4Brudnick Neuropsychiatric Research Institute, Department of Psychiatry, University of Massachusetts Medical School, Worcester, USA

* To whom correspondence should be addressed.
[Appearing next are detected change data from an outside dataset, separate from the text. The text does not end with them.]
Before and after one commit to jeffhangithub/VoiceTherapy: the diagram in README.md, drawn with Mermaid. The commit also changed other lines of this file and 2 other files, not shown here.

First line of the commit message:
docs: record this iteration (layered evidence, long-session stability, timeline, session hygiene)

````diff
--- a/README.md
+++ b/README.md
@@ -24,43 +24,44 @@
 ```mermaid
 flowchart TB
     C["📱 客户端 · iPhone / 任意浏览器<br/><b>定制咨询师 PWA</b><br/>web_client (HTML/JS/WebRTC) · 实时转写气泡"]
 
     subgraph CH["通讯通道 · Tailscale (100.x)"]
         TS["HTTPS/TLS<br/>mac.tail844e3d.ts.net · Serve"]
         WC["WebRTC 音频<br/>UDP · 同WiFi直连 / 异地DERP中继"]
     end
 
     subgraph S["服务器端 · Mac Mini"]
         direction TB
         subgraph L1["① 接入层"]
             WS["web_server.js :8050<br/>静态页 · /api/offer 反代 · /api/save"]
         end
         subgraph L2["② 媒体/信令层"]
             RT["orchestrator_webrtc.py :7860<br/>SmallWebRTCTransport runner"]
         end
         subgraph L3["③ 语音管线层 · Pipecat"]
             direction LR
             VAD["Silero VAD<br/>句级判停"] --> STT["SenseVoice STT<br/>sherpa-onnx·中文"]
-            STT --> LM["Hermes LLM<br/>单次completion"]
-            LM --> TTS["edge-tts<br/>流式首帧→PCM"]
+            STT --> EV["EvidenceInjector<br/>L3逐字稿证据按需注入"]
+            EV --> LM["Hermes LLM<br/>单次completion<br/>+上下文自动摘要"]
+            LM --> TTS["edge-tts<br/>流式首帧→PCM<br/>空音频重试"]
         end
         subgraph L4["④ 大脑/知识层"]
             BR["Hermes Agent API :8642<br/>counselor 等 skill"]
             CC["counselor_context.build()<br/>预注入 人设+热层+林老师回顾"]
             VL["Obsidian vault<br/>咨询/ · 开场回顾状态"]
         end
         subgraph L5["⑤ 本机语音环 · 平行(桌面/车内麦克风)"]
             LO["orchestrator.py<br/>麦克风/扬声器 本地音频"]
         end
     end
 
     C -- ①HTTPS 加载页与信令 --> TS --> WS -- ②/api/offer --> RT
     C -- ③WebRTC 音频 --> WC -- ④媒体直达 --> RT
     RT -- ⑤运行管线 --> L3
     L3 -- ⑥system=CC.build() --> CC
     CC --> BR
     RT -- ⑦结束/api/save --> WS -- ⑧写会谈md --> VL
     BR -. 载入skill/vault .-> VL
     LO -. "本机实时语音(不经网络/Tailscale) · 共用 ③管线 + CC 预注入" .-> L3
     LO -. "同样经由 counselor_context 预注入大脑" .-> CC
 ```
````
Received May 21, 2018; Revision received June 26, 2018
Aging and genetic predisposition are major risk factors in age-related neurodegenerative disorders. The most common neurodegenerative disorder is Alzheimer’s disease (AD). Genome-wide association studies (GWAS) have identified statistically significant association of the PICALM rs3851179 polymorphism with AD. The PICALM G allele increases the risk of AD, while the A allele has a protective effect. We examined the association of the PICALM rs3851179 polymorphism with parameters of the P3 component of auditory event-related potentials (ERPs) in 87 non-demented volunteers (age, 19-77 years) subdivided into two cohorts younger and older than 50 years of age. We found statistically significant association between the AD risk variant PICALM GG and increase in the P3 latency in subjects over 50 years old. The age-dependent increase in the P3 latency was more pronounced in the PICALM GG carriers than in the carriers of the PICALM AA and PICALM AG genotypes. The observed PICALM-associated changes in the neurophysiological processes indicate a decline in the information processing speed with aging due, probably, to neuronal dysfunction and subclinical neurodegeneration of the neuronal networks in the hippocampus and the frontal and parietal cortical areas. Such changes were less pronounced in the carriers of the PICALM gene A allele, which might explain the protective effect of this allele in the cognitive decline and AD development.
KEY WORDS: PICALM genotype, neurodegeneration, aging, genetic predisposition, Alzheimer’s disease, event-related potentials, P300

DOI: 10.1134/S0006297918090092